How to Report Capital Gains on Stock Splits on Your Income Taxes
Companies issue stock splits for a number of reasons. When the share price of a stock rises too high, the company may issue a 2-for-1 or 3-for-1 stock split to reduce the share price to more affordable levels. If the stock price falls, the company may issue a reverse stock split to boost the price, even though that means you suddenly own fewer shares. But no matter what the reason, it is important to adjust the cost basis of your stock to account for those stock splits. If you fail to do so, you could inadvertently overpay or underpay your capital gains taxes.

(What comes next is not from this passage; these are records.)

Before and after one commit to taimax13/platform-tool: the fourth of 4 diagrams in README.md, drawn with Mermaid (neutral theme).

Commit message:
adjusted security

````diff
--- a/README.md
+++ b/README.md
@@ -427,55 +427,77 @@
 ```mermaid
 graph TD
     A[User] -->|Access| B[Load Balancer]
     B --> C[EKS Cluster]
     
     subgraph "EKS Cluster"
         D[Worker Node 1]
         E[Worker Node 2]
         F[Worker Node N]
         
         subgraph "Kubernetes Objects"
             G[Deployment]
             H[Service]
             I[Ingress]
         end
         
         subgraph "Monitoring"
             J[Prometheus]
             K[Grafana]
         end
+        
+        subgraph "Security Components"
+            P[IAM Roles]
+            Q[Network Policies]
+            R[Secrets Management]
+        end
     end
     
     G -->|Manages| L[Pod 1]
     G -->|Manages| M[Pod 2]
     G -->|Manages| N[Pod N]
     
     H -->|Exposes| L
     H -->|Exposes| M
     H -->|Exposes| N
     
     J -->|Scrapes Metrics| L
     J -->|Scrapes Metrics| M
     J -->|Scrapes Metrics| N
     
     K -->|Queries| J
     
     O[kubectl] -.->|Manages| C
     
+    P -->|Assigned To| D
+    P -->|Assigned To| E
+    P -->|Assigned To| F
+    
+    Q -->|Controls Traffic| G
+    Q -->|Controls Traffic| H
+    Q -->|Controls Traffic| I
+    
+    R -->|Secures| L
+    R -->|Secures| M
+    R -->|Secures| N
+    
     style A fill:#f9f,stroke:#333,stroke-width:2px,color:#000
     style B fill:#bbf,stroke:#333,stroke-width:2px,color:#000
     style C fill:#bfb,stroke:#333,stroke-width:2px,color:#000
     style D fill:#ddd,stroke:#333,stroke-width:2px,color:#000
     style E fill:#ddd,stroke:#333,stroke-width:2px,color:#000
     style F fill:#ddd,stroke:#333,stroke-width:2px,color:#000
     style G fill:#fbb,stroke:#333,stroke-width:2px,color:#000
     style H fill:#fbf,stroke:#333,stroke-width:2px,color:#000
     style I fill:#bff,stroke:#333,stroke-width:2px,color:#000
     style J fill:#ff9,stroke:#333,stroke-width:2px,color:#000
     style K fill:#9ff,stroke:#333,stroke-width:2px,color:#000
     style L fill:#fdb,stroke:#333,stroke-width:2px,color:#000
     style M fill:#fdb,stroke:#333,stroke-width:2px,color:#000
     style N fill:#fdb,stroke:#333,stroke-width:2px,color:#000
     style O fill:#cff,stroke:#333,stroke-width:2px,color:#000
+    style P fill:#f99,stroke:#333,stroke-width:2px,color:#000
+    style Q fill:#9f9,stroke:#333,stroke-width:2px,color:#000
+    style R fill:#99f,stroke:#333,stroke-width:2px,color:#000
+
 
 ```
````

- 1 -Find out what type of stock split that occurred. In a normal stock split, the number of shares you own increases, while the value of each share goes down. For example, if you owned 100 shares of a stock with a share price of $60, you will own 200 shares of the stock at $30 a share following a 2-for-1 stock split. In a reverse stock split the opposite happens — if you owned 500 shares of stock selling for $5 a share, you would own 100 shares of stock at $25 a share following a 5-for-1 reverse split.
- 2 -Find the original purchase confirmation you received when you originally bought the stock. Note the date and nature of the stock split by writing it on that confirmation. Also, record the stock split and the new number of shares you own in the spreadsheet you use to track your investments.
- 3 -Complete Schedule D when you sell the stock and file your taxes. You do not owe capital gain taxes on the stock until you actually sell it. When you sell a stock, you should receive a 1099-B form early the following year. This form shows the net proceeds of the stock sale, and it is up to you to compute and report the profit you made when you sold the stock.
- 4 -Subtract the total purchase price of the stock you sold from the proceeds of the sale. This is the amount of your gain, which you must report on Schedule D when you file your taxes.